Note that in engram layout, positions are optimized not just for letters, but also for numbers, symbols, and all punctuations, including the shifted character. For example, traditionally, shifted 2 is @, but on engram it is =.

Most other ergo layouts do not make such a change, except Programer's Dvorak. However, in Programer's Dvorak, they also optimized position for numbers, but engram does not.

Engrammer (Engram with Traditional Shift) (2023)

Engrammer layout is Engram with traditional shift. there are two advantage of this. (1) More compatibility when using traditional keyboards. (2) Avoid the problem of shortcuts that involve punctuations stop working, example: Ctrl+= or Ctrl++

Engrammer layout is created by Suraj N. Kurapati, on ~2023.

Engrammer layout 2024-04-20
Engrammer layout 2024-04-20

Canary Layout (2022)

Designed by the keyboard layout community. It emphasize finger rolling motion, e.g. like typing asdf in QWERTY.

canary layout 2024-04-29
canary layout 2024-04-29

More Layouts

ineffectualness of nerding on letter layouts

The keyboard letter layout guys, are mostly ineffectual nerds.

each's story is pretty much like this:

I tried dvorak colemak colemak-dh workman asset norman capewell qfmlwy etc but they all have problems. Therefore, here is my creation, and it's the best of them all.

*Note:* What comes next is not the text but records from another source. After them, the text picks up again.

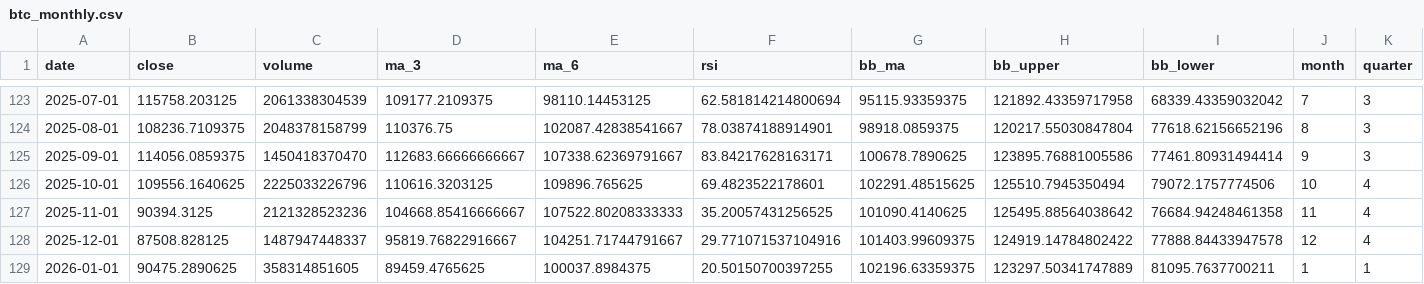
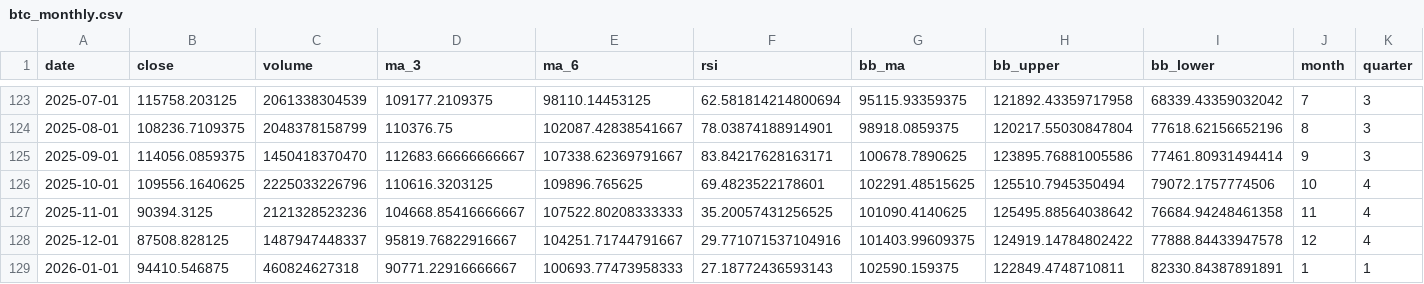
Before and after one commit to giao0o/cryptoprediction, a CSV file: data/processed/btc_monthly.csv, drawn as a sheet; only a part is shown, gaps mark what is left out.

Commit message:
results used in 3 months and 6 months pics and tables

```diff
--- a/data/processed/btc_monthly.csv
+++ b/data/processed/btc_monthly.csv
@@ -128,2 +128,2 @@ date,close,volume,ma_3,ma_6,rsi,bb_ma,bb_upper,bb_lower,month,quarter
 2025-12-01,87508.828125,1487947448337,95819.76822916667,104251.71744791667,29.771071537104916,101403.99609375,124919.14784802422,77888.84433947578,12,4
-2026-01-01,90475.2890625,358314851605,89459.4765625,100037.8984375,20.50150700397255,102196.63359375,123297.50341747889,81095.7637700211,1,1
+2026-01-01,94410.546875,460824627318,90771.22916666667,100693.77473958333,27.18772436593143,102590.159375,122849.4748710811,82330.84387891891,1,1
```
Also changed, not shown: data/processed/bnb_monthly.csv, data/processed/eth_monthly.csv, 38 other files.
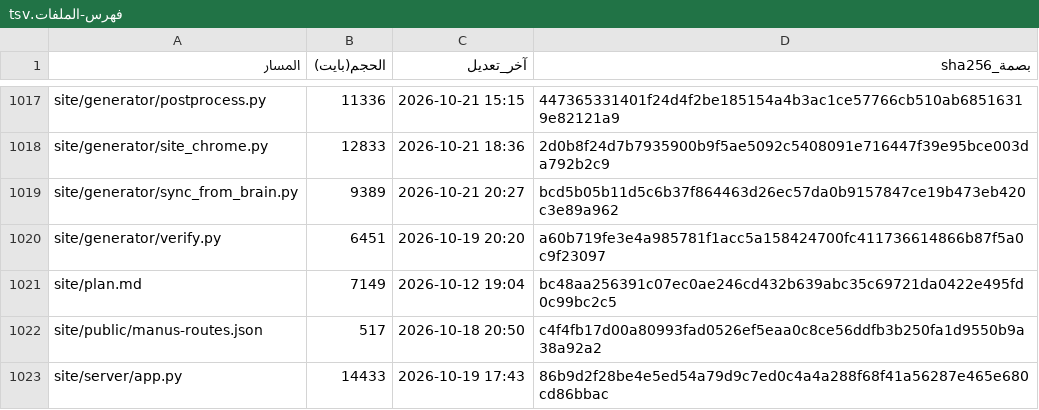
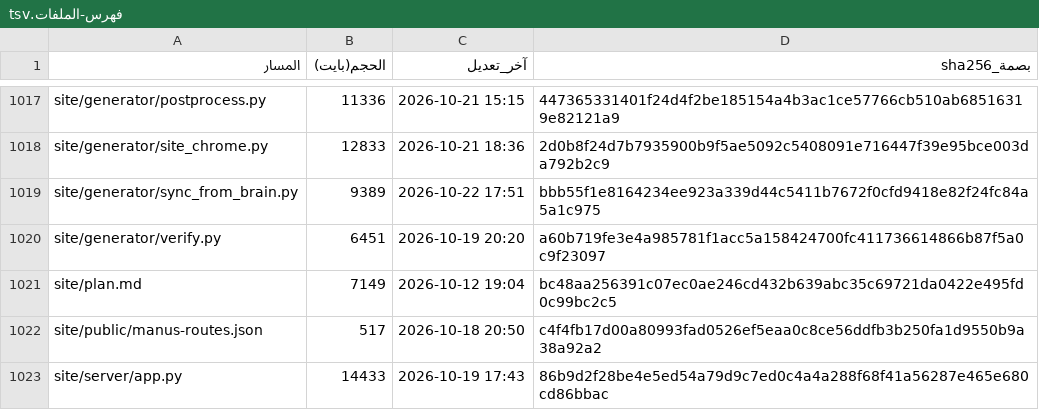
Before and after one commit to fahadaldoseri/mda-marine-system, a TSV file: docs/فهرس-الملفات.tsv, drawn as a sheet; only a part is shown, gaps mark what is left out; the diff covers the shown part only.

```diff
--- a/docs/فهرس-الملفات.tsv
+++ b/docs/فهرس-الملفات.tsv
@@ -1018,3 +1018,3 @@ site/generator/postprocess.py	11336	2026-10-21 15:15	447365331401f24d4f2be185154
 site/generator/site_chrome.py	12833	2026-10-21 18:36	2d0b8f24d7b7935900b9f5ae5092c5408091e716447f39e95bce003da792b2c9
-site/generator/sync_from_brain.py	9389	2026-10-21 20:27	bcd5b05b11d5c6b37f864463d26ec57da0b9157847ce19b473eb420c3e89a962
+site/generator/sync_from_brain.py	9389	2026-10-22 17:51	bbb55f1e8164234ee923a339d44c5411b7672f0cfd9418e82f24fc84a5a1c975
 site/generator/verify.py	6451	2026-10-19 20:20	a60b719fe3e4a985781f1acc5a158424700fc411736614866b87f5a0c9f23097
```
Also changed, not shown: 1 added row, 1 removed row and 83 edited cells elsewhere in this file, 28 other files.
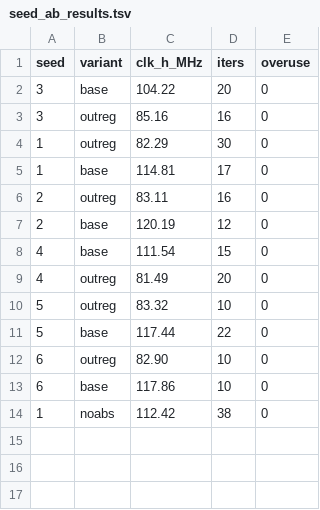
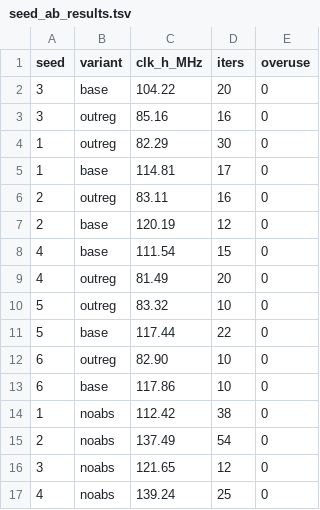
Before and after one commit to colneech-dev/am01, a TSV file: hardware/qmtech-kintex7/openxc7/seed_ab_results.tsv, drawn as a sheet; the diff names each change by its address in the sheet, - before the commit and + after, or states it on an @@ line.

```diff
--- a/hardware/qmtech-kintex7/openxc7/seed_ab_results.tsv
+++ b/hardware/qmtech-kintex7/openxc7/seed_ab_results.tsv
+row 15: 2 | noabs | 137.49 | 54 | 0
+row 16: 3 | noabs | 121.65 | 12 | 0
+row 17: 4 | noabs | 139.24 | 25 | 0
```
Also changed, not shown: 2 other files.
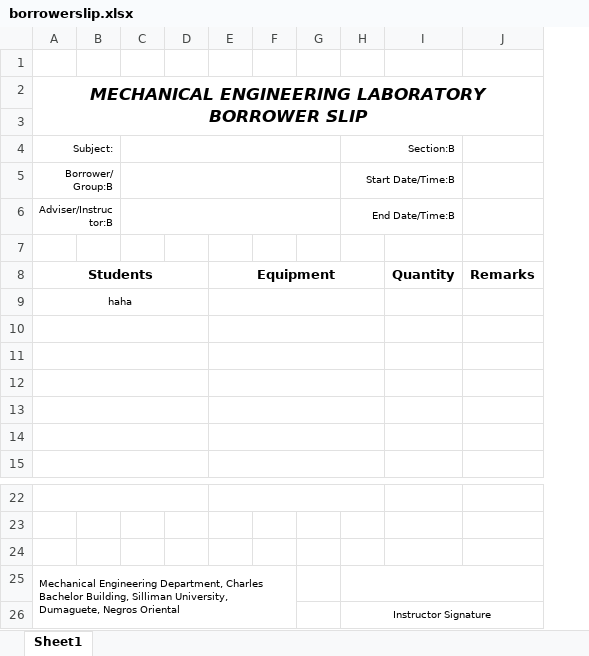
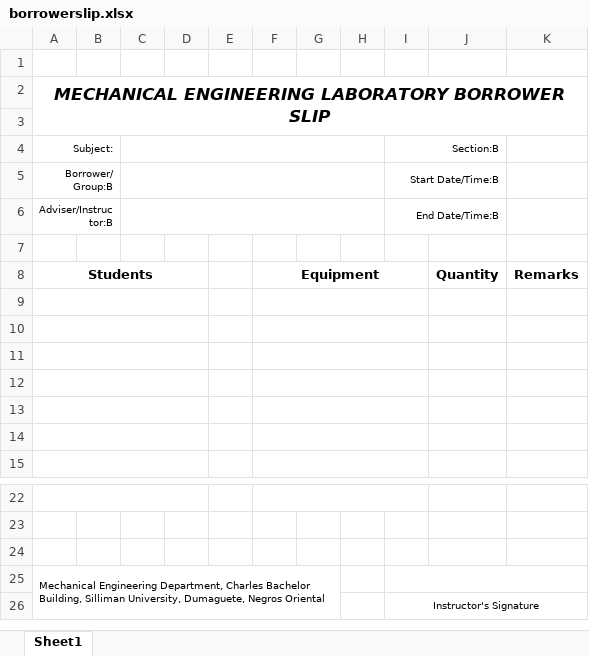
Before and after one commit to markytools/sume-borrower-app, an Excel workbook: release/excelfiles/borrowerslip.xlsx, sheet Sheet1, drawn as a sheet; only a part is shown, gaps mark what is left out; values as stored, in another font and other column widths than the file's, no borders; addresses are those after the commit; the diff names each change by its address in the sheet, - before the commit and + after, or states it on an @@ line.

```diff
--- a/release/excelfiles/borrowerslip.xlsx (sheet Sheet1)
+++ b/release/excelfiles/borrowerslip.xlsx (sheet Sheet1)
+column E, empty
-A9: haha
+A9: (empty)
-I26: Instructor Signature
+I26: Instructor's Signature
```
Also changed, not shown: excelfiles/borrowerslip.xlsx, release/borrowerslip.xlsx, 41 other files.
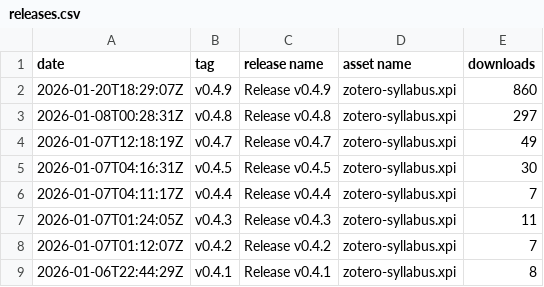
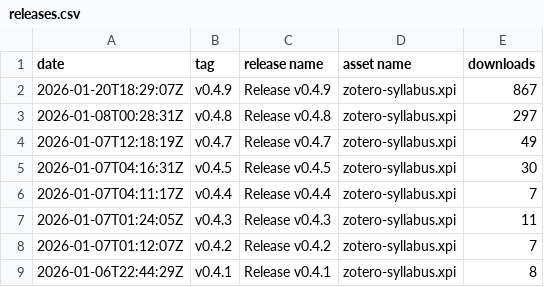
Before and after one commit to janbaykara/zotero-syllabus, a CSV file: releases.csv, drawn as a sheet; only a part is shown.

```diff
--- a/releases.csv
+++ b/releases.csv
@@ -1,3 +1,3 @@
 date,tag,release name,asset name,downloads
-2026-01-20T18:29:07Z,v0.4.9,Release v0.4.9,zotero-syllabus.xpi,860
+2026-01-20T18:29:07Z,v0.4.9,Release v0.4.9,zotero-syllabus.xpi,867
 2026-01-08T00:28:31Z,v0.4.8,Release v0.4.8,zotero-syllabus.xpi,297
```
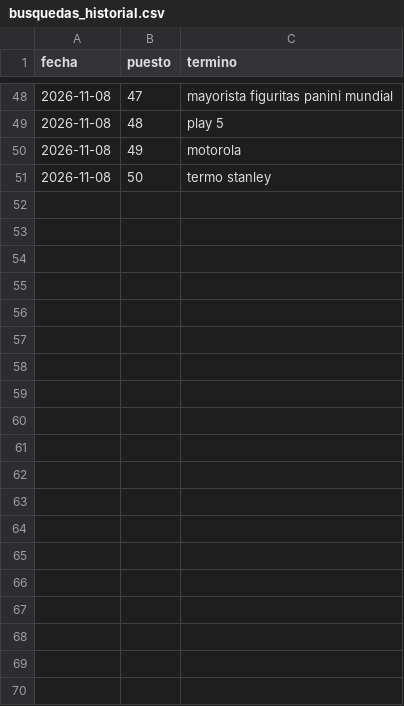
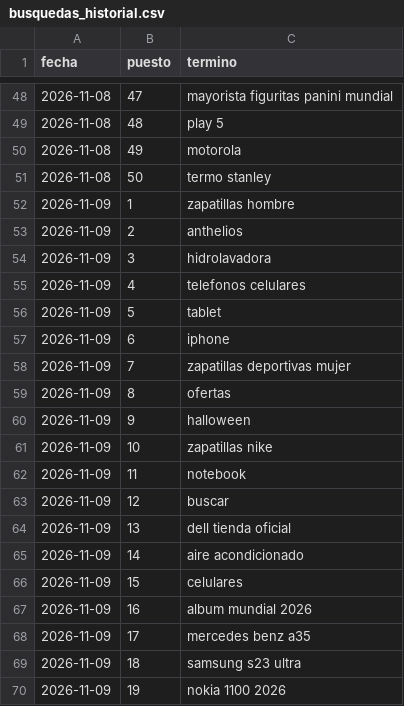
Before and after one commit to ojoalprecio-ar-nor/ojoalprecio-ar-nor.github.io, a CSV file: data/busquedas_historial.csv, drawn as a sheet; only a part is shown, gaps mark what is left out; the diff covers the shown part only; the diff names each change by its address in the sheet, - before the commit and + after, or states it on an @@ line.

Commit message:
Ofertas actualizadas

```diff
--- a/data/busquedas_historial.csv
+++ b/data/busquedas_historial.csv
+row 52: 2026-11-09 | 1 | zapatillas hombre
+row 53: 2026-11-09 | 2 | anthelios
+row 54: 2026-11-09 | 3 | hidrolavadora
+row 55: 2026-11-09 | 4 | telefonos celulares
+row 56: 2026-11-09 | 5 | tablet
+row 57: 2026-11-09 | 6 | iphone
+row 58: 2026-11-09 | 7 | zapatillas deportivas mujer
+row 59: 2026-11-09 | 8 | ofertas
+row 60: 2026-11-09 | 9 | halloween
+row 61: 2026-11-09 | 10 | zapatillas nike
+row 62: 2026-11-09 | 11 | notebook
+row 63: 2026-11-09 | 12 | buscar
+row 64: 2026-11-09 | 13 | dell tienda oficial
+row 65: 2026-11-09 | 14 | aire acondicionado
+row 66: 2026-11-09 | 15 | celulares
+row 67: 2026-11-09 | 16 | album mundial 2026
+row 68: 2026-11-09 | 17 | mercedes benz a35
+row 69: 2026-11-09 | 18 | samsung s23 ultra
+row 70: 2026-11-09 | 19 | nokia 1100 2026
```
Also changed, not shown: 31 added rows elsewhere in this file, data/tendencias_busquedas.csv, 35 other files.
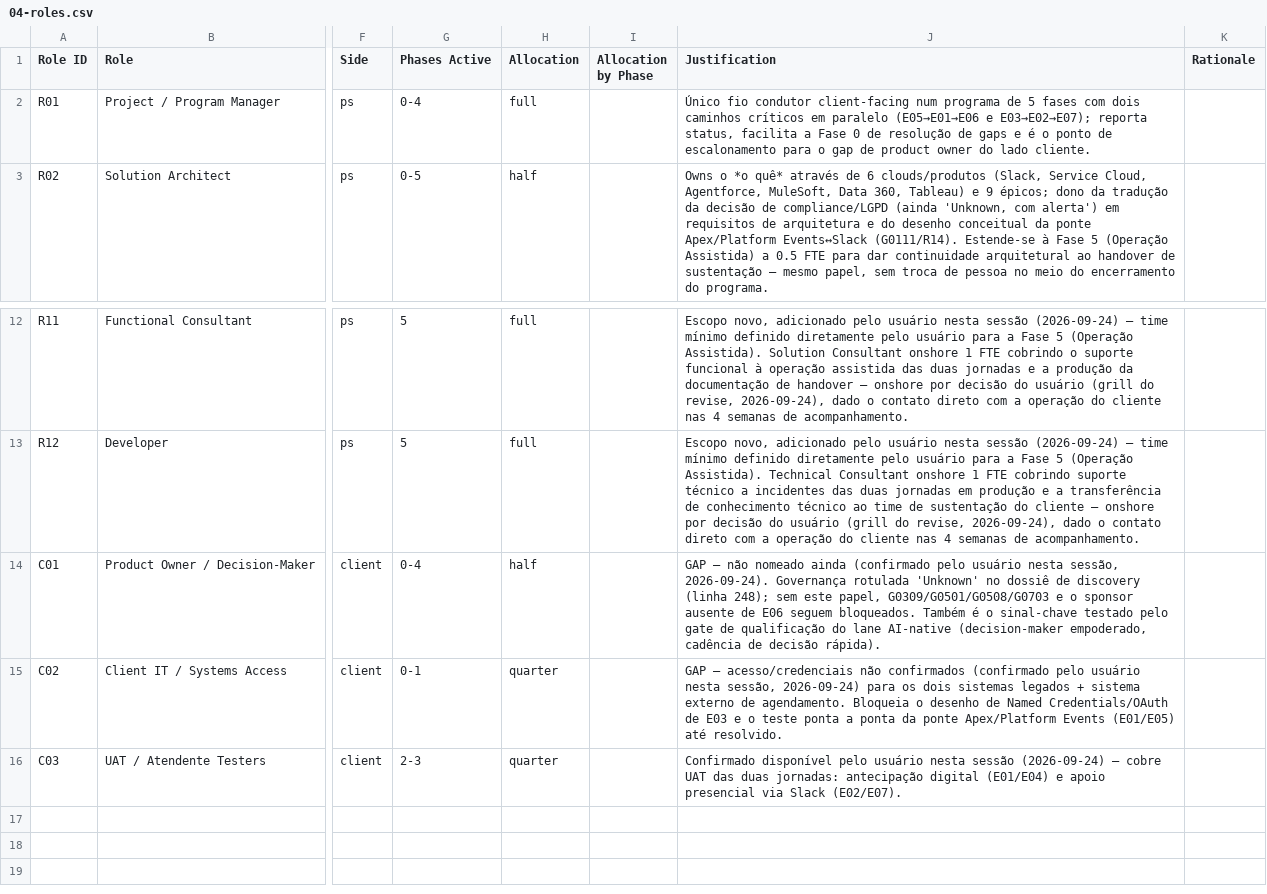
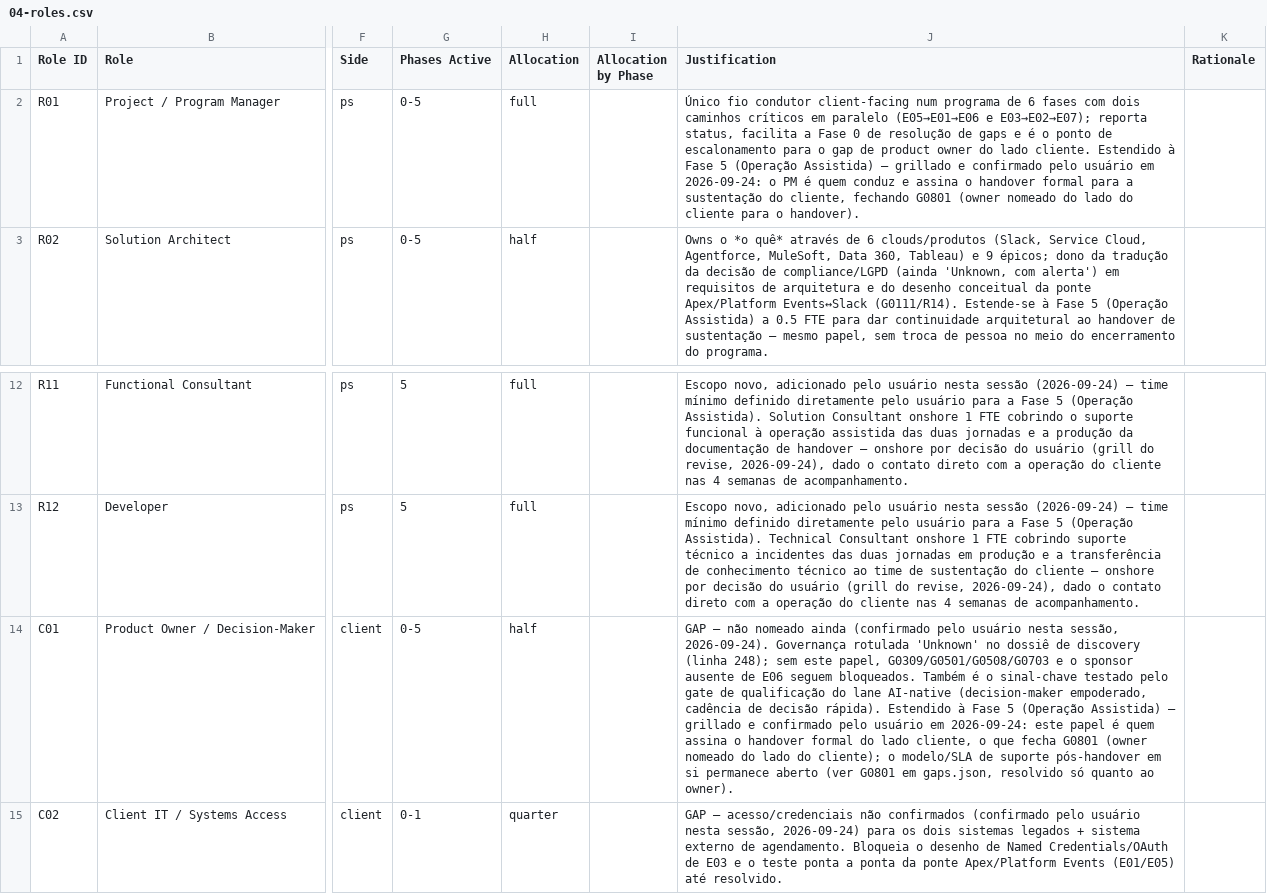
Before and after one commit to nfilho-salesforce/salesforce, a CSV file: Scopezilla/PRODESP-POUPATEMPO-BALCAO-V3/data/csv/04-roles.csv, drawn as a sheet; only a part is shown, gaps mark what is left out; the shorter side is filled out with more unchanged rows; the diff names each change by its address in the sheet, - before the commit and + after, or states it on an @@ line.

```diff
--- a/Scopezilla/PRODESP-POUPATEMPO-BALCAO-V3/data/csv/04-roles.csv
+++ b/Scopezilla/PRODESP-POUPATEMPO-BALCAO-V3/data/csv/04-roles.csv
-G2 (Phases Active): 0-4
+G2 (Phases Active): 0-5
-J2 (Justification): …programa de 5 fases com dois caminhos críticos em paralelo (E05→E01→E06 e E03→E02→E07); reporta status, facilita a Fase 0 de resolução de gaps e é o ponto de escalonamento para o gap de product owner do lado cliente.
+J2 (Justification): …programa de 6 fases com dois caminhos críticos em paralelo (E05→E01→E06 e E03→E02→E07); reporta status, facilita a Fase 0 de resolução de gaps e é o ponto de escalonamento para o gap de product owner do lado cliente. Estendido à Fase 5 (Operação Assistida) — grillado e confirmado pelo usuário em 2026-09-24: o PM é quem conduz e assina o handover formal para a sustentação do cliente, fechando G0801 (owner nomeado do lado do cliente para o handover).
-G14 (Phases Active): 0-4
+G14 (Phases Active): 0-5
-J14 (Justification): …decisão rápida).
+J14 (Justification): …decisão rápida). Estendido à Fase 5 (Operação Assistida) — grillado e confirmado pelo usuário em 2026-09-24: este papel é quem assina o handover formal do lado cliente, o que fecha G0801 (owner nomeado do lado do cliente); o modelo/SLA de suporte pós-handover em si permanece aberto (ver G0801 em gaps.json, resolvido só quanto ao owner).
```
Also changed, not shown: Scopezilla/PRODESP-POUPATEMPO-BALCAO-V3/data/csv/02-estimates.csv, 6 other files.
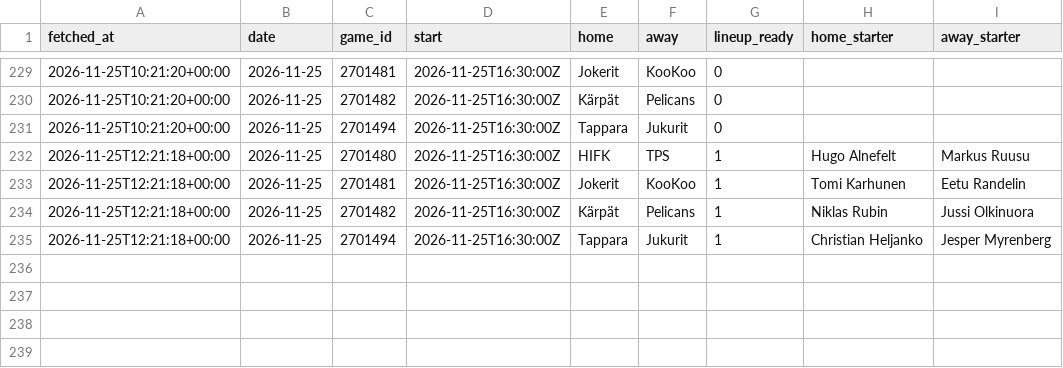
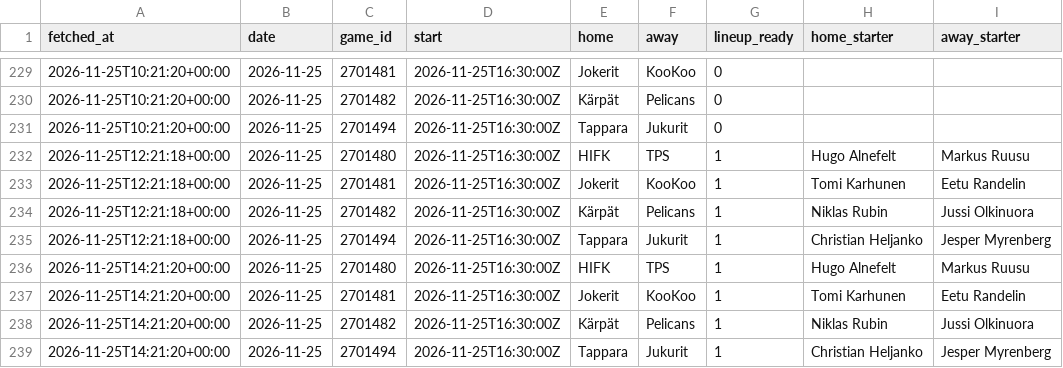
Before and after one commit to mikaheino/liiga-2026-27, a CSV file: lineup_games.csv, drawn as a sheet; only a part is shown, gaps mark what is left out; the diff names each change by its address in the sheet, - before the commit and + after, or states it on an @@ line.

```diff
--- a/lineup_games.csv
+++ b/lineup_games.csv
+row 236: 2026-11-25T14:21:20+00:00 | 2026-11-25 | 2701480 | 2026-11-25T16:30:00Z | HIFK | TPS | 1 | Hugo Alnefelt | Markus Ruusu
+row 237: 2026-11-25T14:21:20+00:00 | 2026-11-25 | 2701481 | 2026-11-25T16:30:00Z | Jokerit | KooKoo | 1 | Tomi Karhunen | Eetu Randelin
+row 238: 2026-11-25T14:21:20+00:00 | 2026-11-25 | 2701482 | 2026-11-25T16:30:00Z | Kärpät | Pelicans | 1 | Niklas Rubin | Jussi Olkinuora
+row 239: 2026-11-25T14:21:20+00:00 | 2026-11-25 | 2701494 | 2026-11-25T16:30:00Z | Tappara | Jukurit | 1 | Christian Heljanko | Jesper Myrenberg
```
Also changed, not shown: 1 other file.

Innovations in Keyboard Letter Layout Design

some of them, are actual innovations.

Keeping Z X C V is Inefficient

Many layouts keep the {Z, X, C, V} keys in the same position as QWERTY, so that the {undo, cut, copy, paste} keys don't change. This is bad. This induces Repetitive Strain Injury. See: Why ZXCV Undo Cut Copy Paste Keys Are Bad?.

Thumb Keyboard Layouts

These are layouts designed for physical keyboard that have 4 or more thumb keys.

One-handed Dvorak Layouts

There are also a Dvorak layout for single left hand, and one for single right hand. see Dvorak keyboard layout

Ergonomic Layouts for Other Language

There are many ergonomic layouts for other languages.

there is also Turkish-F layout, which is ergonomic.

What is the Most Efficient Keyboard Layout?

A Ergonomic Layout Standard for All Languages

Another common problem is for non-English languages. For example, German, Spanish, French, and even Chinese and Japanese can benefit because many of their input methods use English alphabet.

[see Pinyin Letter Frequency 拼音字母頻率]

In these languages, usually there are few extra characters such as é that need to be typed. There are many standardized layouts for them (e.g. QWERTZ, AZERTY), but often they still requires you to type the special chars by a combination of key press using AltGraph or Compose key, and these layout usually do not consider ergonomics of letter frequency.

xah talk show, on keyboard layouts

on keyboard layouts Xah Talk Show 2024-04-07 Ep543 Wolfram Mathematica, fsharp go vs rust, keyboard layouts, dvorak, colemak, beakl

Acknowledgement

Thanks to the following people who have made useful comments.

Keyboard Layout Design 🔠

Layout Efficiency

International Layouts

Western Layouts

Non-Latin